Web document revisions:
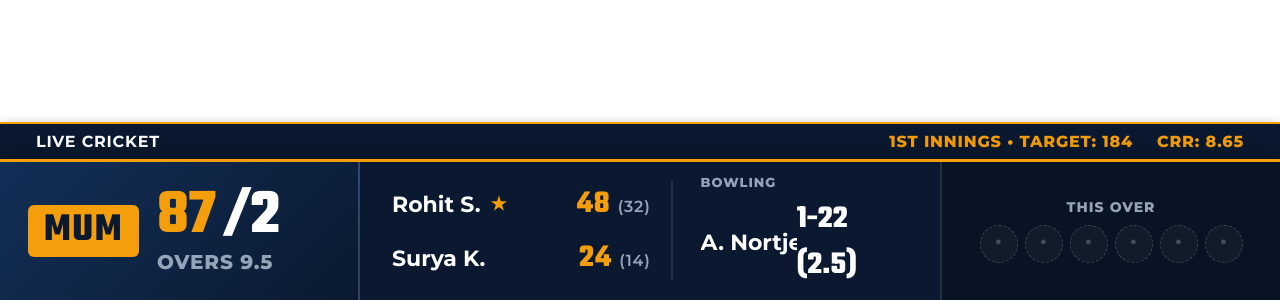
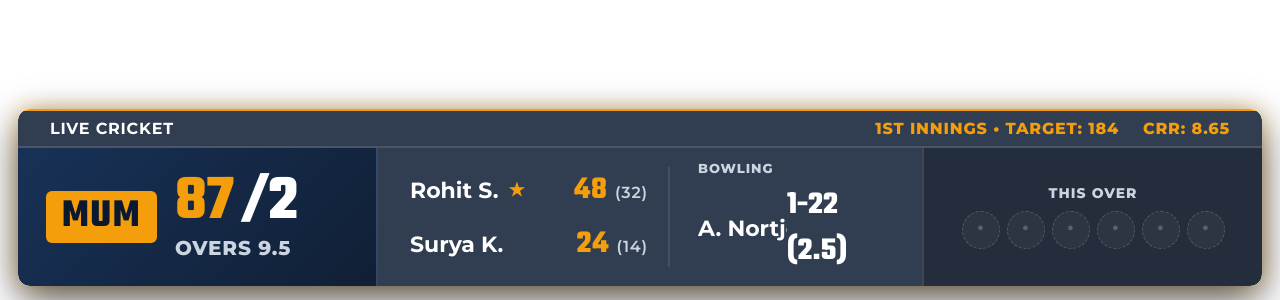
Before and after one commit to AkkiGtm/stream-overlay, a plain HTML site: page index.html in a window 1280 px wide. Shown: the part 500-800 px from the top of the page. Drawn offline with Linux system fonts and the light colour scheme.

Commit message:
feat: add Ocean and Paltan themes, frosted-glass background transparency, and floating broadcast margins

```diff
--- a/index.html
+++ b/index.html
@@ -7,7 +7,7 @@
   <meta http-equiv="Expires" content="0">
   <meta name="viewport" content="width=device-width, initial-scale=1.0, maximum-scale=1.0, user-scalable=no, viewport-fit=cover">
   <title>Cricket Broadcast Live Stream Overlay</title>
-  <link rel="stylesheet" href="overlay.css?v=5.0">
+  <link rel="stylesheet" href="overlay.css?v=6.0">
 </head>
 <body class="theme-ipl">
 
--- a/overlay.css
+++ b/overlay.css
@@ -53,20 +53,22 @@ html, body {
 }
 
 /* =========================================================
-   THEME DEFINITIONS
+   THEME DEFINITIONS (WITH ELEGANT BROADCAST TRANSPARENCY)
+   Backgrounds use frosted-glass alpha while scores and
+   stats remain 100% opaque, bright, and crystal clear.
    ========================================================= */
 
 /* 1. THEME: IPL Modern Broadcast (Navy & Gold) */
 .theme-ipl {
-  --bg-primary: #0a192f;
-  --bg-secondary: #132f58;
+  --bg-primary: rgba(10, 25, 47, 0.84);
+  --bg-secondary: rgba(19, 47, 88, 0.84);
   --accent-gold: #f59e0b;
   --accent-red: #ef4444;
   --accent-cyan: #38bdf8;
   --text-main: #ffffff;
-  --text-muted: #94a3b8;
-  --border-glow: rgba(245, 158, 11, 0.4);
-  --card-bg: rgba(10, 25, 47, 0.95);
+  --text-muted: #cbd5e1;
+  --border-glow: rgba(245, 158, 11, 0.45);
+  --card-bg: rgba(10, 25, 47, 0.88);
   --ticker-border: 2px solid #f59e0b;
   --badge-bg: #f59e0b;
   --badge-text: #0a192f;
@@ -74,15 +76,15 @@ html, body {
 
 /* 2. THEME: Dark Neon Cyber (Esports Style) */
 .theme-neon {
-  --bg-primary: #090d16;
-  --bg-secondary: #121a2d;
+  --bg-primary: rgba(9, 13, 22, 0.84);
+  --bg-secondary: rgba(18, 26, 45, 0.84);
   --accent-gold: #06b6d4;
   --accent-red: #f43f5e;
   --accent-cyan: #a855f7;
   --text-main: #f8fafc;
-  --text-muted: #64748b;
+  --text-muted: #94a3b8;
   --border-glow: rgba(6, 182, 212, 0.6);
-  --card-bg: rgba(9, 13, 22, 0.94);
+  --card-bg: rgba(9, 13, 22, 0.88);
   --ticker-border: 2px solid #06b6d4;
   --badge-bg: #06b6d4;
   --badge-text: #020617;
@@ -90,43 +92,80 @@ html, body {
 
 /* 3. THEME: Classic TV (Clean White & Slate) */
 .theme-classic {
-  --bg-primary: #ffffff;
-  --bg-secondary: #f1f5f9;
+  --bg-primary: rgba(255, 255, 255, 0.88);
+  --bg-secondary: rgba(241, 245, 249, 0.88);
   --accent-gold: #881337; /* Deep Maroon */
   --accent-red: #dc2626;
   --accent-cyan: #0284c7;
   --text-main: #0f172a;
-  --text-muted: #64748b;
-  --border-glow: rgba(0, 0, 0, 0.15);
-  --card-bg: rgba(255, 255, 255, 0.98);
+  --text-muted: #475569;
+  --border-glow: rgba(0, 0, 0, 0.2);
+  --card-bg: rgba(255, 255, 255, 0.92);
   --ticker-border: 2px solid #881337;
   --badge-bg: #881337;
   --badge-text: #ffffff;
 }
 
+/* 4. THEME: Ocean (Light Blue / Aqua Sky) */
+.theme-ocean {
+  --bg-primary: rgba(8, 32, 54, 0.84);
+  --bg-secondary: rgba(14, 58, 96, 0.84);
+  --accent-gold: #38bdf8; /* Light Sky Blue */
+  --accent-red: #f43f5e;
+  --accent-cyan: #7dd3fc;
+  --text-main: #ffffff;
+  --text-muted: #bae6fd;
+  --border-glow: rgba(56, 189, 248, 0.55);
+  --card-bg: rgba(8, 32, 54, 0.88);
+  --ticker-border: 2px solid #38bdf8;
+  --badge-bg: #38bdf8;
+  --badge-text: #082f49;
+}
+
+/* 5. THEME: Paltan (Fiery Red & Gold) */
+.theme-paltan {
+  --bg-primary: rgba(28, 8, 12, 0.85);
+  --bg-secondary: rgba(68, 14, 22, 0.85);
+  --accent-gold: #ef4444; /* Vivid Crimson Red */
+  --accent-red: #b91c1c;
+  --accent-cyan: #facc15; /* Warm Gold */
+  --text-main: #ffffff;
+  --text-muted: #fca5a5;
+  --border-glow: rgba(239, 68, 68, 0.55);
+  --card-bg: rgba(28, 8, 12, 0.90);
+  --ticker-border: 2px solid #ef4444;
+  --badge-bg: #ef4444;
+  --badge-text: #ffffff;
+}
+
 /* =========================================================
-   MAIN LOWER-THIRD SCOREBOARD TICKER (100% FULL-WIDTH EDGE-TO-EDGE)
+   MAIN LOWER-THIRD SCOREBOARD TICKER
+   Floating with broadcast margins, rounded corners, and
+   frosted-glass backdrop-filter so camera video peeks through.
    ========================================================= */
 
 #scoreboard-container {
-  position: absolute;
-  bottom: 0;
-  left: 0;
-  width: 100%;
-  max-width: 100%;
-  transform: none;
+  position: fixed;
+  bottom: 14px;
+  left: 18px;
+  width: calc(100% - 36px);
+  max-width: calc(100% - 36px);
+  margin: 0;
+  padding: 0;
   display: flex;
   flex-direction: column;
   gap: 0;
   z-index: 100;
-  border-radius: 0;
+  border-radius: 12px;
+  overflow: hidden;
+  box-shadow: 0 14px 40px rgba(0, 0, 0, 0.65), 0 0 20px var(--border-glow);
   transition: opacity 0.5s cubic-bezier(0.16, 1, 0.3, 1), transform 0.5s cubic-bezier(0.16, 1, 0.3, 1);
 }
 
 #scoreboard-container.hidden {
   opacity: 0;
   pointer-events: none;
-  transform: translateY(160px);
+  transform: translateY(180px);
 }
 
 /* Upper Mini Banner (Tournament name / Equation) */
@@ -137,14 +176,14 @@ html, body {
   background: var(--bg-primary);
   border-top: 2px solid var(--accent-gold);
   border-left: none;
-  padding: 8px 36px;
-  border-radius: 0;
+  padding: 8px 32px;
   color: var(--text-main);
   font-size: 16px;
   font-weight: 700;
   letter-spacing: 0.8px;
   text-transform: uppercase;
-  box-shadow: 0 4px 12px rgba(0,0,0,0.4);
+  backdrop-filter: blur(12px);
+  -webkit-backdrop-filter: blur(12px);
 }
 
 .subbar-right {
@@ -160,14 +199,13 @@ html, body {
   display: grid;
   grid-template-columns: 360px 1fr 340px;
   background: var(--bg-primary);
-  border-top: 3px solid var(--accent-gold);
+  border-top: 2px solid rgba(255, 255, 255, 0.12);
   border-left: none;
   border-right: none;
   border-bottom: none;
-  border-radius: 0;
   overflow: hidden;
-  box-shadow: 0 10px 30px rgba(0, 0, 0, 0.7);
-  backdrop-filter: blur(8px);
+  backdrop-filter: blur(14px);
+  -webkit-backdrop-filter: blur(14px);
   min-height: 105px;
 }
 
```
Also changed, not shown: controller.html (+3 -1 lines).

■ DIRECTIONS ■
Could the data above be reproduced exactly, with the pictures left out?

■ COMPLETED EXERCISE ■
Before and after one commit to AkkiGtm/stream-overlay, a plain HTML site: page index.html in a window 1280 px wide. Shown: the part 500-800 px from the top of the page. Drawn offline with Linux system fonts and the light colour scheme.

Commit message:
feat: add Ocean and Paltan themes, frosted-glass background transparency, and floating broadcast margins

```diff
--- a/index.html
+++ b/index.html
@@ -7,7 +7,7 @@
   <meta http-equiv="Expires" content="0">
   <meta name="viewport" content="width=device-width, initial-scale=1.0, maximum-scale=1.0, user-scalable=no, viewport-fit=cover">
   <title>Cricket Broadcast Live Stream Overlay</title>
-  <link rel="stylesheet" href="overlay.css?v=5.0">
+  <link rel="stylesheet" href="overlay.css?v=6.0">
 </head>
 <body class="theme-ipl">
 
--- a/overlay.css
+++ b/overlay.css
@@ -53,20 +53,22 @@ html, body {
 }
 
 /* =========================================================
-   THEME DEFINITIONS
+   THEME DEFINITIONS (WITH ELEGANT BROADCAST TRANSPARENCY)
+   Backgrounds use frosted-glass alpha while scores and
+   stats remain 100% opaque, bright, and crystal clear.
    ========================================================= */
 
 /* 1. THEME: IPL Modern Broadcast (Navy & Gold) */
 .theme-ipl {
-  --bg-primary: #0a192f;
-  --bg-secondary: #132f58;
+  --bg-primary: rgba(10, 25, 47, 0.84);
+  --bg-secondary: rgba(19, 47, 88, 0.84);
   --accent-gold: #f59e0b;
   --accent-red: #ef4444;
   --accent-cyan: #38bdf8;
   --text-main: #ffffff;
-  --text-muted: #94a3b8;
-  --border-glow: rgba(245, 158, 11, 0.4);
-  --card-bg: rgba(10, 25, 47, 0.95);
+  --text-muted: #cbd5e1;
+  --border-glow: rgba(245, 158, 11, 0.45);
+  --card-bg: rgba(10, 25, 47, 0.88);
   --ticker-border: 2px solid #f59e0b;
   --badge-bg: #f59e0b;
   --badge-text: #0a192f;
@@ -74,15 +76,15 @@ html, body {
 
 /* 2. THEME: Dark Neon Cyber (Esports Style) */
 .theme-neon {
-  --bg-primary: #090d16;
-  --bg-secondary: #121a2d;
+  --bg-primary: rgba(9, 13, 22, 0.84);
+  --bg-secondary: rgba(18, 26, 45, 0.84);
   --accent-gold: #06b6d4;
   --accent-red: #f43f5e;
   --accent-cyan: #a855f7;
   --text-main: #f8fafc;
-  --text-muted: #64748b;
+  --text-muted: #94a3b8;
   --border-glow: rgba(6, 182, 212, 0.6);
-  --card-bg: rgba(9, 13, 22, 0.94);
+  --card-bg: rgba(9, 13, 22, 0.88);
   --ticker-border: 2px solid #06b6d4;
   --badge-bg: #06b6d4;
   --badge-text: #020617;
@@ -90,43 +92,80 @@ html, body {
 
 /* 3. THEME: Classic TV (Clean White & Slate) */
 .theme-classic {
-  --bg-primary: #ffffff;
-  --bg-secondary: #f1f5f9;
+  --bg-primary: rgba(255, 255, 255, 0.88);
+  --bg-secondary: rgba(241, 245, 249, 0.88);
   --accent-gold: #881337; /* Deep Maroon */
   --accent-red: #dc2626;
   --accent-cyan: #0284c7;
   --text-main: #0f172a;
-  --text-muted: #64748b;
-  --border-glow: rgba(0, 0, 0, 0.15);
-  --card-bg: rgba(255, 255, 255, 0.98);
+  --text-muted: #475569;
+  --border-glow: rgba(0, 0, 0, 0.2);
+  --card-bg: rgba(255, 255, 255, 0.92);
   --ticker-border: 2px solid #881337;
   --badge-bg: #881337;
   --badge-text: #ffffff;
 }
 
+/* 4. THEME: Ocean (Light Blue / Aqua Sky) */
+.theme-ocean {
+  --bg-primary: rgba(8, 32, 54, 0.84);
+  --bg-secondary: rgba(14, 58, 96, 0.84);
+  --accent-gold: #38bdf8; /* Light Sky Blue */
+  --accent-red: #f43f5e;
+  --accent-cyan: #7dd3fc;
+  --text-main: #ffffff;
+  --text-muted: #bae6fd;
+  --border-glow: rgba(56, 189, 248, 0.55);
+  --card-bg: rgba(8, 32, 54, 0.88);
+  --ticker-border: 2px solid #38bdf8;
+  --badge-bg: #38bdf8;
+  --badge-text: #082f49;
+}
+
+/* 5. THEME: Paltan (Fiery Red & Gold) */
+.theme-paltan {
+  --bg-primary: rgba(28, 8, 12, 0.85);
+  --bg-secondary: rgba(68, 14, 22, 0.85);
+  --accent-gold: #ef4444; /* Vivid Crimson Red */
+  --accent-red: #b91c1c;
+  --accent-cyan: #facc15; /* Warm Gold */
+  --text-main: #ffffff;
+  --text-muted: #fca5a5;
+  --border-glow: rgba(239, 68, 68, 0.55);
+  --card-bg: rgba(28, 8, 12, 0.90);
+  --ticker-border: 2px solid #ef4444;
+  --badge-bg: #ef4444;
+  --badge-text: #ffffff;
+}
+
 /* =========================================================
-   MAIN LOWER-THIRD SCOREBOARD TICKER (100% FULL-WIDTH EDGE-TO-EDGE)
+   MAIN LOWER-THIRD SCOREBOARD TICKER
+   Floating with broadcast margins, rounded corners, and
+   frosted-glass backdrop-filter so camera video peeks through.
    ========================================================= */
 
 #scoreboard-container {
-  position: absolute;
-  bottom: 0;
-  left: 0;
-  width: 100%;
-  max-width: 100%;
-  transform: none;
+  position: fixed;
+  bottom: 14px;
+  left: 18px;
+  width: calc(100% - 36px);
+  max-width: calc(100% - 36px);
+  margin: 0;
+  padding: 0;
   display: flex;
   flex-direction: column;
   gap: 0;
   z-index: 100;
-  border-radius: 0;
+  border-radius: 12px;
+  overflow: hidden;
+  box-shadow: 0 14px 40px rgba(0, 0, 0, 0.65), 0 0 20px var(--border-glow);
   transition: opacity 0.5s cubic-bezier(0.16, 1, 0.3, 1), transform 0.5s cubic-bezier(0.16, 1, 0.3, 1);
 }
 
 #scoreboard-container.hidden {
   opacity: 0;
   pointer-events: none;
-  transform: translateY(160px);
+  transform: translateY(180px);
 }
 
 /* Upper Mini Banner (Tournament name / Equation) */
@@ -137,14 +176,14 @@ html, body {
   background: var(--bg-primary);
   border-top: 2px solid var(--accent-gold);
   border-left: none;
-  padding: 8px 36px;
-  border-radius: 0;
+  padding: 8px 32px;
   color: var(--text-main);
   font-size: 16px;
   font-weight: 700;
   letter-spacing: 0.8px;
   text-transform: uppercase;
-  box-shadow: 0 4px 12px rgba(0,0,0,0.4);
+  backdrop-filter: blur(12px);
+  -webkit-backdrop-filter: blur(12px);
 }
 
 .subbar-right {
@@ -160,14 +199,13 @@ html, body {
   display: grid;
   grid-template-columns: 360px 1fr 340px;
   background: var(--bg-primary);
-  border-top: 3px solid var(--accent-gold);
+  border-top: 2px solid rgba(255, 255, 255, 0.12);
   border-left: none;
   border-right: none;
   border-bottom: none;
-  border-radius: 0;
   overflow: hidden;
-  box-shadow: 0 10px 30px rgba(0, 0, 0, 0.7);
-  backdrop-filter: blur(8px);
+  backdrop-filter: blur(14px);
+  -webkit-backdrop-filter: blur(14px);
   min-height: 105px;
 }
 
```
Also changed, not shown: controller.html (+3 -1 lines).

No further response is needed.